As Israel’s record-setting inoculation drive slows down, it has set up a special unit to combat ‘fake news’ about coronavirus vaccines, but messaging app Telegram turned out to be too much to handle for official cyber warriors.
More than 2.4 million Israelis have already been fully vaccinated against Covid-19 by getting both shots of the Pfizer jab. That’s roughly 27 percent of the country’s population of nine-million and the highest per-capita figure anywhere in the world, according to Johns Hopkins University data.
But recently the pace of the vaccination has dramatically decreased, with the target of 200,000 shots per day being barely met by half, and the officials are blaming disinformation spread by the anti-vaxxers for this.
So, the Ministry of Health put together what newspaper Haaretz has called the ‘fake news war room’ to prevent false information about the country’s inoculation program from reaching online audiences.

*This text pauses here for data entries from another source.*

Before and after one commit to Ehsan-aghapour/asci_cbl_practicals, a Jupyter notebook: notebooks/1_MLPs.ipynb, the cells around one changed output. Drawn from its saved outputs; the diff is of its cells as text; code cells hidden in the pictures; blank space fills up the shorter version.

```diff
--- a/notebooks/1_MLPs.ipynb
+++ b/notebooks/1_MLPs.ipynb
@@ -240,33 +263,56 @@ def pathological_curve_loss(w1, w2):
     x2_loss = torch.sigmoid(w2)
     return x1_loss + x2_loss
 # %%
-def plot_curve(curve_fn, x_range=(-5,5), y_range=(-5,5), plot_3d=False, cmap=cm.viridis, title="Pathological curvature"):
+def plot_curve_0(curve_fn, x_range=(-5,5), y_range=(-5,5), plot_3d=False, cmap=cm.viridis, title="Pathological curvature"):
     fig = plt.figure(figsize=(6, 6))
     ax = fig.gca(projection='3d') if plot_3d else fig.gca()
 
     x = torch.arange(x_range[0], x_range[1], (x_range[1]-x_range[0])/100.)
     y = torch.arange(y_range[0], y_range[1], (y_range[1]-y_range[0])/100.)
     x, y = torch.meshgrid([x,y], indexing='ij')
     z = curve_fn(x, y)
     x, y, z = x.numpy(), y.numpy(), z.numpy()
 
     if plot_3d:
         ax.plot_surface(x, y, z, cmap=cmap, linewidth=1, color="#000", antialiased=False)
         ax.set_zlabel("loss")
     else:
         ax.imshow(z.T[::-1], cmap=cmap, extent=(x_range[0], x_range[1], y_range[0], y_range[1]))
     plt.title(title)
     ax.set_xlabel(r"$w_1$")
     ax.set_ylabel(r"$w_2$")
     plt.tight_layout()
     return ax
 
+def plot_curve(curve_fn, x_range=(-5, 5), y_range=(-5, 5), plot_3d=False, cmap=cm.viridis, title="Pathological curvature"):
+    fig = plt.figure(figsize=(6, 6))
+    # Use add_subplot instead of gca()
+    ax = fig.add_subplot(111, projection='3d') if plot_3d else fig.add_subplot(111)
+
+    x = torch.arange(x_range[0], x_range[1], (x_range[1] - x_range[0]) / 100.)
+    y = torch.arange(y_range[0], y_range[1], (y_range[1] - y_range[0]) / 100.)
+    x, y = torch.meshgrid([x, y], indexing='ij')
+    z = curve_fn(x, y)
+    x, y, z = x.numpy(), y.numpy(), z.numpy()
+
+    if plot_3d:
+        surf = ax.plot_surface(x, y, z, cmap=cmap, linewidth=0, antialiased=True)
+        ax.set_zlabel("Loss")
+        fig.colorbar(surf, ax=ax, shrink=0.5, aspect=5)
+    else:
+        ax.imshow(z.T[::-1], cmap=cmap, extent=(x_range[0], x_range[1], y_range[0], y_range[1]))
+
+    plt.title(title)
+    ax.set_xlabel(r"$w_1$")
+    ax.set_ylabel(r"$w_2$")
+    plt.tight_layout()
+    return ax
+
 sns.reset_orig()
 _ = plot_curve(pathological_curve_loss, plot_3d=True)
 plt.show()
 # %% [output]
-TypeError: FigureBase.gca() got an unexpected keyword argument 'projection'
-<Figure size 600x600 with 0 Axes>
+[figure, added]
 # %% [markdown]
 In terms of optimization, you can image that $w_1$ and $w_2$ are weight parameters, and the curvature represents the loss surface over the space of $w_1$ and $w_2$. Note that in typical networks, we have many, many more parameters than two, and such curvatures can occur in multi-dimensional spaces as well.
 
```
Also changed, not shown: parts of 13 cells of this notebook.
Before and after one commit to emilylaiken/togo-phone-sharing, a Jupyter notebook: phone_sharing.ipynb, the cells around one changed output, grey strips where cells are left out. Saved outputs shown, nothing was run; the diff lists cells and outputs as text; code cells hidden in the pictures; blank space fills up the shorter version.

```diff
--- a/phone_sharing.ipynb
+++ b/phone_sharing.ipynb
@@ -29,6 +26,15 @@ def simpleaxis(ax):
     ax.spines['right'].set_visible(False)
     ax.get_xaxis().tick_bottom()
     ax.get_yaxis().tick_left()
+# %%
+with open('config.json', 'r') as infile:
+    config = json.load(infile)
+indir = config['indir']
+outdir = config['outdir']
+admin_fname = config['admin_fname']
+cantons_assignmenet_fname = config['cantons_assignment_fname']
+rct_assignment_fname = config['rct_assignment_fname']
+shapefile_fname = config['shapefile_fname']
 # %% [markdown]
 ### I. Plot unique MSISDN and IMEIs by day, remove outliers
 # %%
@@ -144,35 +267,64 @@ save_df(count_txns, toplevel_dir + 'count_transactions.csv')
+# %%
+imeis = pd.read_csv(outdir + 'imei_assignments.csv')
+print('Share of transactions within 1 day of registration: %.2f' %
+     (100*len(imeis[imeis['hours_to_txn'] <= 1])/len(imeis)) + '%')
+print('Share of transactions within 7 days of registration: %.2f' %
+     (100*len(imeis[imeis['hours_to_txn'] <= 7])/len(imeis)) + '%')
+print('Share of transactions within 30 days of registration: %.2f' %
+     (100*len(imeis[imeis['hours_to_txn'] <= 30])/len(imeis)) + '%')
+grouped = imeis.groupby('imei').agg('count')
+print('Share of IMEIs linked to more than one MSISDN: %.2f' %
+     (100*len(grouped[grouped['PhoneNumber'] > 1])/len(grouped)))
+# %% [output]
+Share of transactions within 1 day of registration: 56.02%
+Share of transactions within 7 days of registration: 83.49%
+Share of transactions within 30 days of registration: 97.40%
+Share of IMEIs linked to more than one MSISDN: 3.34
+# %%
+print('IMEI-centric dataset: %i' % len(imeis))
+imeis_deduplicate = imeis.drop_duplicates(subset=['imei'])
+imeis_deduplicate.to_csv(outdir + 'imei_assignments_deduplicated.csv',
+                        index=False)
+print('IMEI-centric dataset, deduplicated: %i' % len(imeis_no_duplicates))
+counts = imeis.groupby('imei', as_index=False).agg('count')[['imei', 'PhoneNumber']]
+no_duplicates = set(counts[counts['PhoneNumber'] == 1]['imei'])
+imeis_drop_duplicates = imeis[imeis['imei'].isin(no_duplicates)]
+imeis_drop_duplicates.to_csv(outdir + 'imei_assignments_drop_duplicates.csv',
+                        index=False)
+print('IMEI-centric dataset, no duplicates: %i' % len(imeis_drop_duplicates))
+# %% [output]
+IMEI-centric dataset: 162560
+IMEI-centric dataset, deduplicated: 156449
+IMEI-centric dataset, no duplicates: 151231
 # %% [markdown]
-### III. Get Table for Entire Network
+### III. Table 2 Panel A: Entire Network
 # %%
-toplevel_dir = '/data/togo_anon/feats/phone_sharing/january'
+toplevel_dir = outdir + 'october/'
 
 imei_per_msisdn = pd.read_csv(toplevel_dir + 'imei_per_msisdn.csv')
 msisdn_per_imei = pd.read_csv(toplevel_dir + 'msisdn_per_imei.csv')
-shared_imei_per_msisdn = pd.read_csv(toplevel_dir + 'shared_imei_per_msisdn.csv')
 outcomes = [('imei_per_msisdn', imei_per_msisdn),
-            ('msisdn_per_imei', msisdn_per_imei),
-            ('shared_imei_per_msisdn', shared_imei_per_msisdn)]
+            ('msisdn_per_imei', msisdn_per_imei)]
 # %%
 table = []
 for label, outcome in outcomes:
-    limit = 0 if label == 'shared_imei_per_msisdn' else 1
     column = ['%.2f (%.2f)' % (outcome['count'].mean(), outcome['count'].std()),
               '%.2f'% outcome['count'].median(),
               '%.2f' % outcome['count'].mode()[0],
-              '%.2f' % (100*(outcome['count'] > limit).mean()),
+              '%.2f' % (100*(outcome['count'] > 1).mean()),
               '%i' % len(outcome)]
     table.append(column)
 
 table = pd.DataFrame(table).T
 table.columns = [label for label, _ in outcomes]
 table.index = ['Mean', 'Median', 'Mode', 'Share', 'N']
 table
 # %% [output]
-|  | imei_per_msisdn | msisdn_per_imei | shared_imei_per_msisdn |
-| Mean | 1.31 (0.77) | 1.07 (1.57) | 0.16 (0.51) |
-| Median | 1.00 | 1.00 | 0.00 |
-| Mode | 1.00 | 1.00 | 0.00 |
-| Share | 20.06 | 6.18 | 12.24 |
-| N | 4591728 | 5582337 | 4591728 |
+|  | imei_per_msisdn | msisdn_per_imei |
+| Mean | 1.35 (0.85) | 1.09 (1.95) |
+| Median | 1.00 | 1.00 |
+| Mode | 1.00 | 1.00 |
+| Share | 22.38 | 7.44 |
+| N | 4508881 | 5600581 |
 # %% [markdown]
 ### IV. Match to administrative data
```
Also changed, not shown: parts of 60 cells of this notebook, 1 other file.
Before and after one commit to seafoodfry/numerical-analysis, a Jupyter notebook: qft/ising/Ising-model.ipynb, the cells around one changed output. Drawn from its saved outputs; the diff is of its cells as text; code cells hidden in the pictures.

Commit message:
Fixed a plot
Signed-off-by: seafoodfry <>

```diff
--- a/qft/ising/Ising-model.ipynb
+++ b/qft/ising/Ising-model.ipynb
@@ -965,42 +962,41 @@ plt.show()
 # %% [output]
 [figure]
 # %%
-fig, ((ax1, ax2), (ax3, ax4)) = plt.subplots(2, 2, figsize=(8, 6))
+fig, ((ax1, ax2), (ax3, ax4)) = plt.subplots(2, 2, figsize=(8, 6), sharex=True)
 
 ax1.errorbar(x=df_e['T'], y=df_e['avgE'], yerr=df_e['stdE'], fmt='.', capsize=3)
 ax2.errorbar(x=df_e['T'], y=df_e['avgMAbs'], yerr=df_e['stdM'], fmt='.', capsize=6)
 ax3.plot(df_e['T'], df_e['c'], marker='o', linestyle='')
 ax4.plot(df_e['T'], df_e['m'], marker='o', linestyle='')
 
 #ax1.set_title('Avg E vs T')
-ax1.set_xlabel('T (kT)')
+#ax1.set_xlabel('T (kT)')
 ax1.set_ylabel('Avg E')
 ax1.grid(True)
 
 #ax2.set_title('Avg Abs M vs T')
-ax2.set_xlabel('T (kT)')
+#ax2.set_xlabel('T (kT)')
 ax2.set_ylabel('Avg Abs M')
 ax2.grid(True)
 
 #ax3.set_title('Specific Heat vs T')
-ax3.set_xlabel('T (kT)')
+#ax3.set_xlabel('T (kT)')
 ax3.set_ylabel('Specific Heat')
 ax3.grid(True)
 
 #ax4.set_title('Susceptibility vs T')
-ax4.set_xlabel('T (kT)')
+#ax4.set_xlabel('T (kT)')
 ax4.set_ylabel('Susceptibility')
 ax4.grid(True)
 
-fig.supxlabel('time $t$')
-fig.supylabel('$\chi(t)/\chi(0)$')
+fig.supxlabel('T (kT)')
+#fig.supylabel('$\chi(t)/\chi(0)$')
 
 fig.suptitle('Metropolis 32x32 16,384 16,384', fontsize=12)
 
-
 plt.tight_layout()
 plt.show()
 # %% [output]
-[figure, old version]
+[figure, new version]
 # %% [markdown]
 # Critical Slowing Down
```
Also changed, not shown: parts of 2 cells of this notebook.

A team of eleven experts surfs the web almost 24/7 is search of harmful data, which, according to Einav Shimron, the head of the ministry’s information department, includes “documents with false numbers that purportedly came from the FDA (Food & Nutrition Services), from Pfizer or other drug companies, describing non-existent side effects, or playing with data regarding the prevalence of existing side effects. There are documents with the Health Ministry logo that are totally fabricated, or ‘quotes’ supposedly coming from ‘doctors from abroad’” with misleading figures or advice.